Hello - of course it is less than ideal for a dog with a urine infection to wait 24 hours for treatment, but I suspect that it is not uncommon. However, I don't have any official figures regarding how long a dog - or indeed, a human - with a urine infection waits to receive treatment on average. I suspect that it may be longer than 24 hours, but have no back-up data. Nor do I know at what stage in proceedings the vet became aware of your phone call, or what they were doing when you called, or what they had been doing all morning or indeed whether they had had time for a five minute break, let alone whatever the minimum is that workers are entitled to (normal vet hours are around 8.30am-7.00pm) that day. What I do know, having worked in a lot of practices over the years, is that most individuals within the industry are doing the best they can with the resources they have - but that the veterinary profession has recently lost a lot of EU workers and a lot of burned-out workers post-Covid. This is not an excuse and nor is it an answer to your dogs' concerns, but it is important that you appreciate the background against which this question is being asked; that any problem with waiting times may be a wider, systemic one and not the fault of an individual vet who was trying to get through their day.
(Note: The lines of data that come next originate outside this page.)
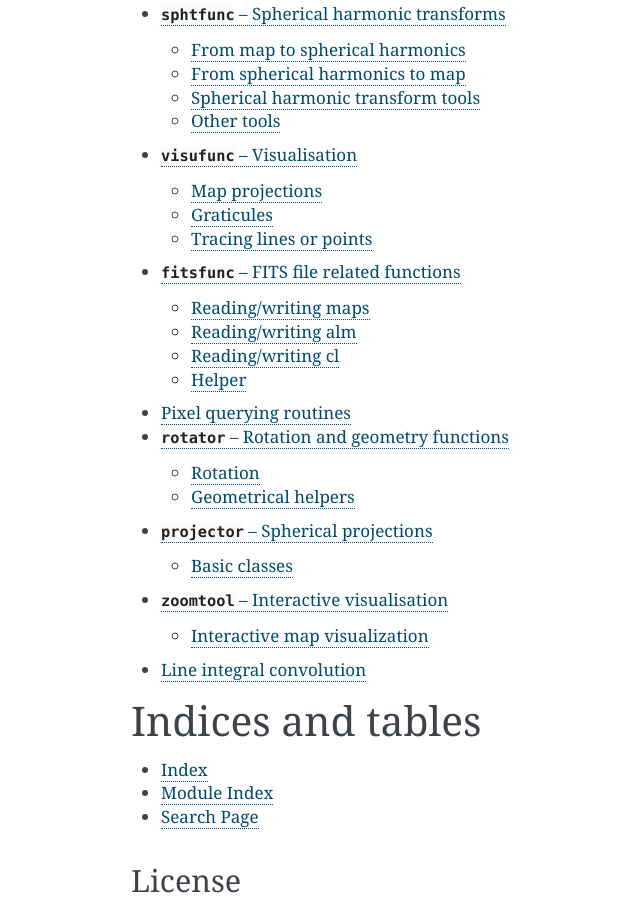
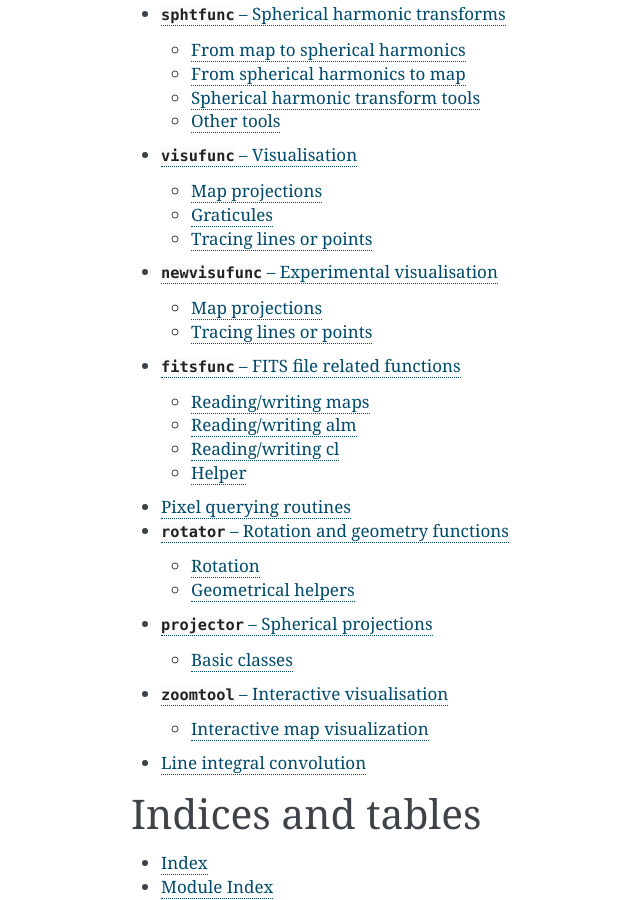
Before and after one commit to healpy/healpy, a Sphinx documentation site: the page built from doc/index.rst, in a window 1280 px wide and 900 px high, scrolled down 1551 px. Shown: the whole window, without its empty margins (289-929 px from the left). Built offline with Sphinx 7.4.7, drawn with Linux system fonts in a browser that asks for light colours; pages that are not in the unit, such as notebooks, are missing from menus.

Commit message:
doc: add newvisufunc module to documentation

```diff
--- /dev/null
+++ b/doc/healpy_newvisu.rst
@@ -0,0 +1,24 @@
+.. healpy.newvisufunc:
+
+.. currentmodule:: healpy.newvisufunc
+
+
+:mod:`newvisufunc` -- Experimental visualisation
+================================================
+
+Experimental functions for visualization based on standard `matplotlib`
+without custom projections.
+
+Map projections
+---------------
+.. autosummary::
+   :toctree: generated/
+
+    projview
+
+Tracing lines or points
+-----------------------
+.. autosummary::
+   :toctree: generated/
+
+   projplot
--- a/doc/index.rst
+++ b/doc/index.rst
@@ -67,6 +67,7 @@ Reference
    healpy_pix
    healpy_spht
    healpy_visu
+   healpy_newvisu
    healpy_fits
    healpy_query
 
```
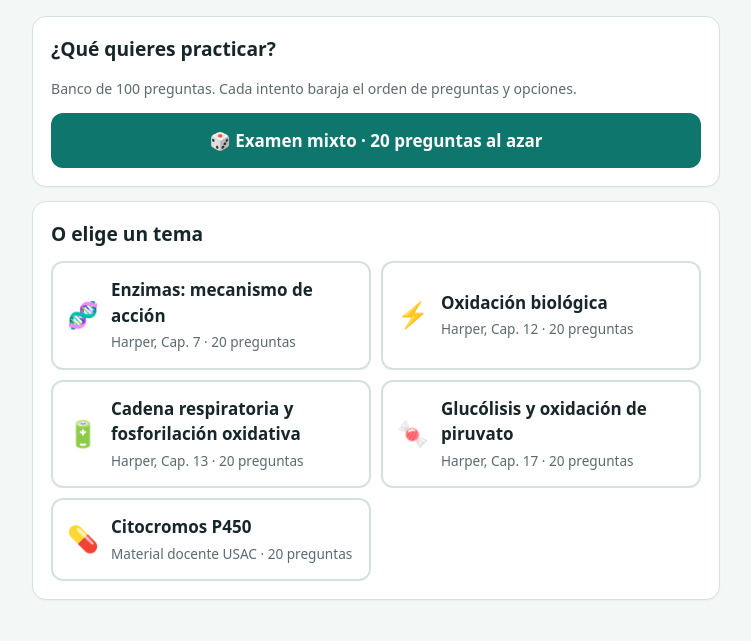
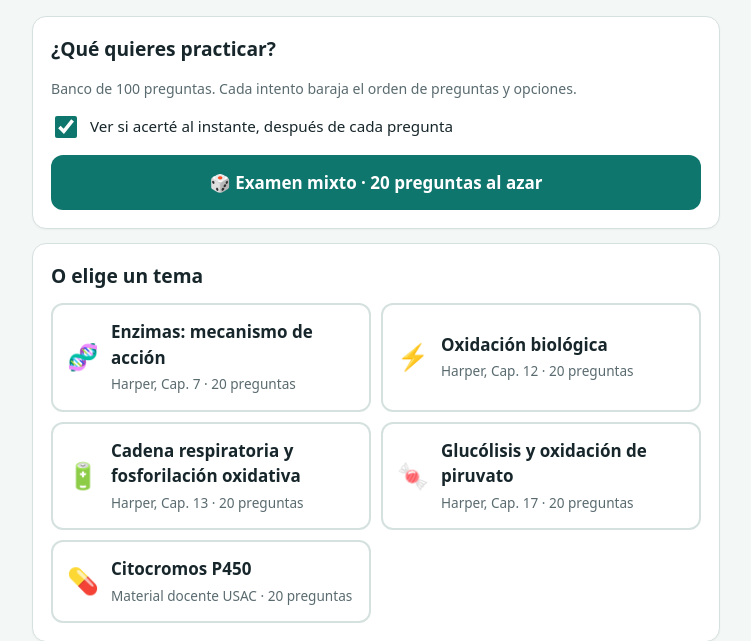
Before and after one commit to chechareyes7567-netizen/cuestionario-medicina, a Flask app: page / in a window 1280 px wide. Shown: the part 105-746 px from the top of the page, without its empty margins (264-1015 px from the left). Run offline with Flask 3, Linux system fonts and the light colour scheme.

Commit message:
Add files via upload

```diff
--- a/app.py
+++ b/app.py
@@ -97,6 +97,27 @@ def api_quiz():
     return jsonify(token=token, titulo=titulo, preguntas=salida)
 
 
+@app.route("/api/verificar", methods=["POST"])
+def api_verificar():
+    """Corrige una sola pregunta al instante (modo con resultado inmediato)."""
+    datos = request.get_json(silent=True) or {}
+    try:
+        claves = FIRMA.loads(datos.get("token", ""), max_age=VIGENCIA_SEG)
+    except (BadSignature, SignatureExpired):
+        claves = None
+    qid, elegida = datos.get("id"), datos.get("elegida")
+    if not isinstance(claves, dict) or qid not in claves or qid not in POR_ID \
+            or not isinstance(elegida, int) or not 0 <= elegida < 4:
+        return jsonify(error="El intento expiró o no es válido. Comienza uno nuevo."), 400
+    q = POR_ID[qid]
+    return jsonify(
+        acierto=elegida == claves[qid],
+        correcta=claves[qid],
+        explicacion=q["explicacion"],
+        referencia=q["referencia"],
+    )
+
+
 @app.route("/api/resultado", methods=["POST"])
 def api_resultado():
     datos = request.get_json(silent=True) or {}
--- a/data/enzimas.json
+++ b/data/enzimas.json
@@ -84,7 +84,7 @@
     "referencia": "HarperCap7y12 Enzimas.pdf · Cap. 7, p. 63"
   },
   {
-    "pregunta": "¿Qué propone el modelo de adaptación inducida de Koshland?",
+    "pregunta": "¿Qué propone el modelo de adaptación inducida para la unión del sustrato a la enzima?",
     "opciones": [
       "Que el sitio activo es rígido, como una cerradura que sólo admite una llave",
       "Que al unirse el sustrato se induce un cambio conformacional en la enzima, como una mano dentro de un guante",
@@ -92,7 +92,7 @@
       "Que el sustrato modifica de forma permanente la secuencia de aminoácidos"
     ],
     "correcta": 1,
-    "explicacion": "Koshland propuso que, al aproximarse y unirse los sustratos, inducen un cambio conformacional en la enzima (y ella induce cambios recíprocos en el sustrato), lo que supera la rigidez implícita del modelo de cerradura y llave de Fischer.",
+    "explicacion": "Propone que, al aproximarse y unirse los sustratos, inducen un cambio conformacional en la enzima (y ella induce cambios recíprocos en el sustrato), a diferencia de la rigidez del modelo de cerradura y llave; es como una mano dentro de un guante.",
     "referencia": "HarperCap7y12 Enzimas.pdf · Cap. 7, p. 64"
   },
   {
@@ -228,7 +228,7 @@
     "referencia": "HarperCap7y12 Enzimas.pdf · Cap. 7, p. 71"
   },
   {
-    "pregunta": "¿Qué observaron Thomas Cech y colaboradores al estudiar el procesamiento del rRNA 26S en Tetrahymena?",
+    "pregunta": "Al estudiar in vitro el procesamiento del rRNA 26S de Tetrahymena, ¿qué se observó?",
     "opciones": [
       "Que el empalme requería una proteína específica que no pudo aislarse",
       "Que el procesamiento procedía in vitro incluso en ausencia total de proteína",
--- a/static/app.js
+++ b/static/app.js
@@ -1,7 +1,9 @@
 (function () {
   "use strict";
   var app = document.getElementById("app");
-  var estado = { token: null, titulo: "", preguntas: [], actual: 0, respuestas: {} };
+  var estado = { token: null, titulo: "", preguntas: [], actual: 0, respuestas: {}, feedback: {} };
+  var modoInstante = true;
+  try { modoInstante = localStorage.getItem("modoInstante") !== "0"; } catch (e) {}
   var LETRAS = ["A", "B", "C", "D"];
 
   function esc(s) {
@@ -31,6 +33,8 @@
     pedir("/api/temas").then(function (d) {
       var h = '<div class="card"><h2>¿Qué quieres practicar?</h2>' +
         '<p class="muted small">Banco de ' + d.total + " preguntas. Cada intento baraja el orden de preguntas y opciones.</p>" +
+        '<label class="switch"><input type="checkbox" id="instante"' + (modoInstante ? " checked" : "") +
+        '><span>Ver si acerté al instante, después de cada pregunta</span></label>' +
         '<button class="btn" id="mixto">🎲 Examen mixto · ' + d.tamano_mixto + " preguntas al azar</button></div>" +
         '<div class="card"><h2>O elige un tema</h2><div class="temas">';
       d.temas.forEach(function (t) {
@@ -40,6 +44,10 @@
       });
       h += "</div></div>";
       app.innerHTML = h;
+      document.getElementById("instante").onchange = function () {
+        modoInstante = this.checked;
+        try { localStorage.setItem("modoInstante", modoInstante ? "1" : "0"); } catch (e) {}
+      };
       document.getElementById("mixto").onclick = function () { comenzar("mixto"); };
       Array.prototype.forEach.call(app.querySelectorAll(".tema"), function (b) {
         b.onclick = function () { comenzar(b.getAttribute("data-t")); };
@@ -50,7 +58,7 @@
   function comenzar(tema) {
     app.innerHTML = '<div class="card"><p class="muted">Preparando preguntas…</p></div>';
     pedir("/api/quiz?tema=" + encodeURIComponent(tema)).then(function (d) {
-      estado = { token: d.token, titulo: d.titulo, preguntas: d.preguntas, actual: 0, respuestas: {}, tema: tema };
+      estado = { token: d.token, titulo: d.titulo, preguntas: d.preguntas, actual: 0, respuestas: {}, feedback: {}, tema: tema, instante: modoInstante };
       pregunta();
     }).catch(function (e) { mostrarError(e.message); });
   }
@@ -59,6 +67,8 @@
     var total = estado.preguntas.length;
     var q = estado.preguntas[estado.actual];
     var elegida = estado.respuestas[q.id];
+    var fb = estado.feedback[q.id];
+    var bloqueada = estado.instante && fb;
     var contestadas = Object.keys(estado.respuestas).length;
     var h = '<div class="prog-wrap"><div class="prog-top"><span>Pregunta ' + (estado.actual + 1) +
       " de " + total + "</span><span>" + contestadas + " contestadas</span></div>" +
@@ -66,15 +76,30 @@
       '<div class="card"><span class="chip">' + esc(q.tema) + '</span><p class="preg">' + esc(q.pregunta) +
       '</p><div class="opts">';
     q.opciones.forEach(function (o, i) {
-      h += '<button class="opt' + (elegida === i ? " sel" : "") + '" data-i="' + i + '"><span class="L">' +
-        LETRAS[i] + "</span><span>" + esc(o) + "</span></button>";
+      var cls = "opt";
+      if (bloqueada) {
+        if (i === fb.correcta) cls += " good";
+        else if (i === elegida) cls += " wrong";
+      } else if (elegida === i) {
+        cls += " sel";
+      }
+      h += '<button class="' + cls + '" data-i="' + i + '"' + (bloqueada ? " disabled" : "") +
+        '><span class="L">' + LETRAS[i] + "</span><span>" + esc(o) + "</span></button>";
     });
-    h += "</div></div><div class=\"row\">";
+    h += "</div></div>";
+    if (bloqueada) {
+      h += '<div class="card fb ' + (fb.acierto ? "ok" : "bad") + '"><strong>' +
+        (fb.acierto ? "¡Correcto! ✓" : "Incorrecto ✗ · La respuesta correcta es " + LETRAS[fb.correcta]) +
+        '</strong><div class="exp">' + esc(fb.explicacion) + '</div><div class="ref">📖 ' +
+        esc(fb.referencia) + "</div></div>";
+    }
+    h += '<div class="row">';
     h += '<button class="btn sec" id="ant"' + (estado.actual === 0 ? " disabled" : "") + ">← Anterior</button>";
+    var puedeAvanzar = !estado.instante || bloqueada;
     if (estado.actual < total - 1) {
-      h += '<button class="btn" id="sig">Siguiente →</button>';
+      h += '<button class="btn" id="sig"' + (puedeAvanzar ? "" : " disabled") + ">Siguiente →</button>";
     } else {
-      h += '<button class="btn" id="fin">Terminar</button>';
+      h += '<button class="btn" id="fin"' + (puedeAvanzar ? "" : " disabled") + ">Terminar</button>";
     }
     h += "</div>";
     app.innerHTML = h;
@@ -82,8 +107,19 @@
 
     Array.prototype.forEach.call(app.querySelectorAll(".opt"), function (b) {
       b.onclick = function () {
-        estado.respuestas[q.id] = parseInt(b.getAttribute("data-i"), 10);
-        pregunta();
+        var i = parseInt(b.getAttribute("data-i"), 10);
+        estado.respuestas[q.id] = i;
+        if (!estado.instante) { pregunta(); return; }
+        pedir("/api/verificar", {
+          method: "POST",
+          headers: { "Content-Type": "application/json" },
+          body: JSON.stringify({ token: estado.token, id: q.id, elegida: i })
+        }).then(function (r) {
+          estado.feedback[q.id] = r;
+          pregunta();
+          var f = app.querySelector(".fb");
+          if (f && f.scrollIntoView) f.scrollIntoView({ behavior: "smooth", block: "nearest" });
+        }).catch(function (e) { delete estado.respuestas[q.id]; mostrarError(e.message); });
       };
     });
     document.getElementById("ant").onclick = function () { estado.actual--; pregunta(); };
--- a/static/style.css
+++ b/static/style.css
@@ -100,3 +100,14 @@ button { font: inherit; cursor: pointer; }
 @media (min-width: 640px) {
   .temas { grid-template-columns: 1fr 1fr; }
 }
+
+.opt.good { border-color: var(--ok); background: var(--ok-bg); }
+.opt.good .L { background: var(--ok); color: #fff; }
+.opt.wrong { border-color: var(--bad); background: var(--bad-bg); }
+.opt.wrong .L { background: var(--bad); color: #fff; }
+.opt:disabled { cursor: default; opacity: 1; }
+.fb { border-left: 6px solid var(--line); }
+.fb.ok { border-left-color: var(--ok); }
+.fb.bad { border-left-color: var(--bad); }
+.switch { display: flex; gap: 10px; align-items: center; margin: 4px 0 14px; font-size: .95rem; }
+.switch input { width: 22px; height: 22px; flex: none; accent-color: var(--brand); }
```
Also changed, not shown: data/cadena_respiratoria.json (+121 -21 lines).
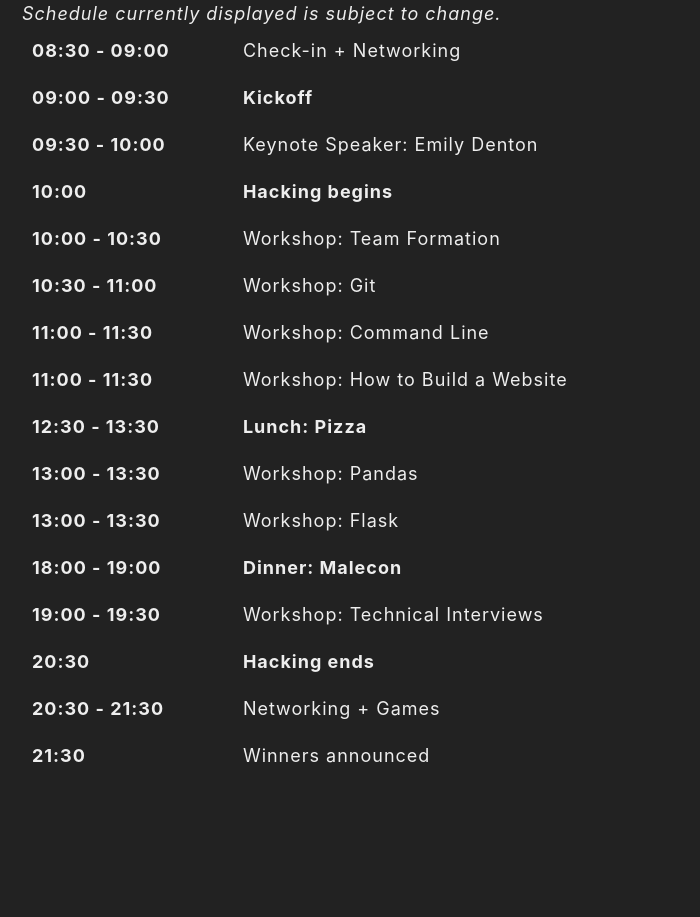
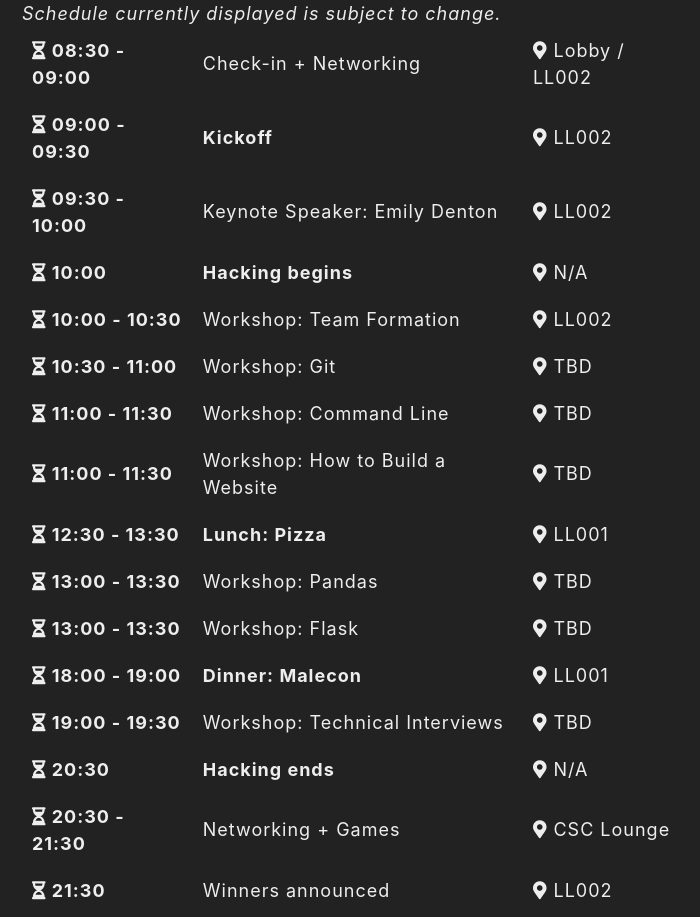
Before and after one commit to divhackscu/divhackscu.github.io-ARCHIVE, a website with bundled scripts: page index.html in a window 1280 px wide. Shown: the part 2119-3036 px from the top of the page, without its empty margins (282-982 px from the left). Built offline with nearby package versions, Linux system fonts and the light colour scheme.

Commit message:
Update index.html

```diff
--- a/index.html
+++ b/index.html
@@ -89,70 +89,86 @@
         <div class="mtitle">schedule</div>
         <i>Schedule currently displayed is subject to change.</i>
         <table>
-        <col><col>
+        <col><col><col>
         <tr>
-        <td><b>08:30 - 09:00</b></td>
+          <td><b><i class="fas fa-hourglass-half"></i> 08:30 - 09:00</b></td>
           <td>Check-in + Networking</td>
+          <td><i class="fas fa-map-marker-alt"></i> Lobby / LL002</td>
         </tr>
         <tr>
-        <td><b>09:00 - 09:30</b></td>
+          <td><b><i class="fas fa-hourglass-half"></i> 09:00 - 09:30</b></td>
           <td><b>Kickoff</b></td>
+          <td><i class="fas fa-map-marker-alt"></i> LL002</td>
         </tr>
         <tr>
-        <td><b>09:30 - 10:00</b></td>
+          <td><b><i class="fas fa-hourglass-half"></i> 09:30 - 10:00</b></td>
           <td>Keynote Speaker: Emily Denton</td>
+          <td><i class="fas fa-map-marker-alt"></i> LL002</td>
         </tr>
         <tr>
-        <td><b>10:00</b></td>
+          <td><b><i class="fas fa-hourglass-half"></i> 10:00</b></td>
           <td><b>Hacking begins</b></td>
+          <td><i class="fas fa-map-marker-alt"></i> N/A</td>
         </tr>
         <tr>
-        <td><b>10:00 - 10:30</b></td>
+          <td><b><i class="fas fa-hourglass-half"></i> 10:00 - 10:30</b></td>
           <td>Workshop: Team Formation</td>
+          <td><i class="fas fa-map-marker-alt"></i> LL002</td>
         </tr>
         <tr>
-        <td><b>10:30 - 11:00</b></td>
+          <td><b><i class="fas fa-hourglass-half"></i> 10:30 - 11:00</b></td>
           <td>Workshop: Git</td>
+          <td><i class="fas fa-map-marker-alt"></i> TBD</td>
         </tr>
         <tr>
-        <td><b>11:00 - 11:30</b></td>
+          <td><b><i class="fas fa-hourglass-half"></i> 11:00 - 11:30</b></td>
           <td>Workshop: Command Line</td>
+          <td><i class="fas fa-map-marker-alt"></i> TBD</td>
         </tr>
         <tr>
-        <td><b>11:00 - 11:30</b></td>
+          <td><b><i class="fas fa-hourglass-half"></i> 11:00 - 11:30</b></td>
           <td>Workshop: How to Build a Website</td>
+          <td><i class="fas fa-map-marker-alt"></i> TBD</td>
         </tr>
         <tr>
-        <td><b>12:30 - 13:30</b></td>
+          <td><b><i class="fas fa-hourglass-half"></i> 12:30 - 13:30</b></td>
           <td><b>Lunch: Pizza</b></td>
+          <td><i class="fas fa-map-marker-alt"></i> LL001</td>
         </tr>
         <tr>
-        <td><b>13:00 - 13:30</b></td>
+          <td><b><i class="fas fa-hourglass-half"></i> 13:00 - 13:30</b></td>
           <td>Workshop: Pandas</td>
+          <td><i class="fas fa-map-marker-alt"></i> TBD</td>
         </tr>
         <tr>
-        <td><b>13:00 - 13:30</b></td>
+          <td><b><i class="fas fa-hourglass-half"></i> 13:00 - 13:30</b></td>
           <td>Workshop: Flask</td>
+          <td><i class="fas fa-map-marker-alt"></i> TBD</td>
         </tr>
         <tr>
-        <td><b>18:00 - 19:00</b></td>
+          <td><b><i class="fas fa-hourglass-half"></i> 18:00 - 19:00</b></td>
           <td><b>Dinner: Malecon</b></td>
+          <td><i class="fas fa-map-marker-alt"></i> LL001</td>
         </tr>
         <tr>
-        <td><b>19:00 - 19:30</b></td>
+          <td><b><i class="fas fa-hourglass-half"></i> 19:00 - 19:30</b></td>
           <td>Workshop: Technical Interviews</td>
+          <td><i class="fas fa-map-marker-alt"></i> TBD</td>
         </tr>
         <tr>
-        <td><b>20:30<b></td>
+          <td><b><i class="fas fa-hourglass-half"></i> 20:30<b></td>
           <td><b>Hacking ends</b></td>
+          <td><i class="fas fa-map-marker-alt"></i> N/A</td>
         </tr>
         <tr>
-        <td><b>20:30 - 21:30</b></td>
+          <td><b><i class="fas fa-hourglass-half"></i> 20:30 - 21:30</b></td>
           <td>Networking + Games</td>
+          <td><i class="fas fa-map-marker-alt"></i> CSC Lounge</td>
         </tr>
         <tr>
-        <td><b>21:30</b></td>
+          <td><b><i class="fas fa-hourglass-half"></i> 21:30</b></td>
           <td>Winners announced</td>
+          <td><i class="fas fa-map-marker-alt"></i> LL002</td>
         </tr>
       </table>
       </div>
@@ -166,7 +182,7 @@
           <div class="stitle"><i class="fas fa-map-marker-alt"></i> <a href="https://i.imgur.com/tGlBoJ0.png"><u>LL002 (LL floor)</u></a></div>
           <b>Events:</b> Kickoff, keynote, workshops, hacker collaboration space
           <div class="stitle"><i class="fas fa-map-marker-alt"></i> <a href="https://i.imgur.com/K6ERoq5.png"><u>CSC Lounge</u></a></div>
-          <b>Events:</b> Mentorship, meet the sponsors, hacker collaboration space
+          <b>Events:</b> <u>Mentorship</u>, <u>meet the sponsors</u>, hacker collaboration space
           <div class="stitle"><i class="fas fa-map-marker-alt"></i> <a href="https://i.imgur.com/3MXVnTd.png"><u>CSC Classroom (5th floor)</u></a></div>
           <b>Events:</b> Workshops
           <div class="stitle"><i class="fas fa-map-marker-alt"></i> <a href="https://i.imgur.com/WSdVe3P.png"><u>Room 502 (5th floor)</u></a></div>
@@ -195,7 +211,9 @@
         <div class="stitle">Emily Denton</div>
         To be added!
         <div class="stitle">Tianrui Guo</div>
+        To be added!
         <div class="stitle">Edith Shao</div>
+        To be added!
       </div>
     </div>
 
```
Lines whose indentation alone changed are shown as unchanged.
Does this mean that you shouldn't raise these concerns? Of course it doesn't - and given that you thoughtfully asked this question, you probably don't need me to suggest that you do so sensitively. Unfortunately, most vets don't have a handy A&E department they can send emergencies to during the day; when I was an emergency vet, we worked 6.30pm through to 8am and the building was used by a very busy charity clinic during daylight hours. Vets work in a constant state of triage - trying to see then most important case in front of them, while also trying to honour routine appointments.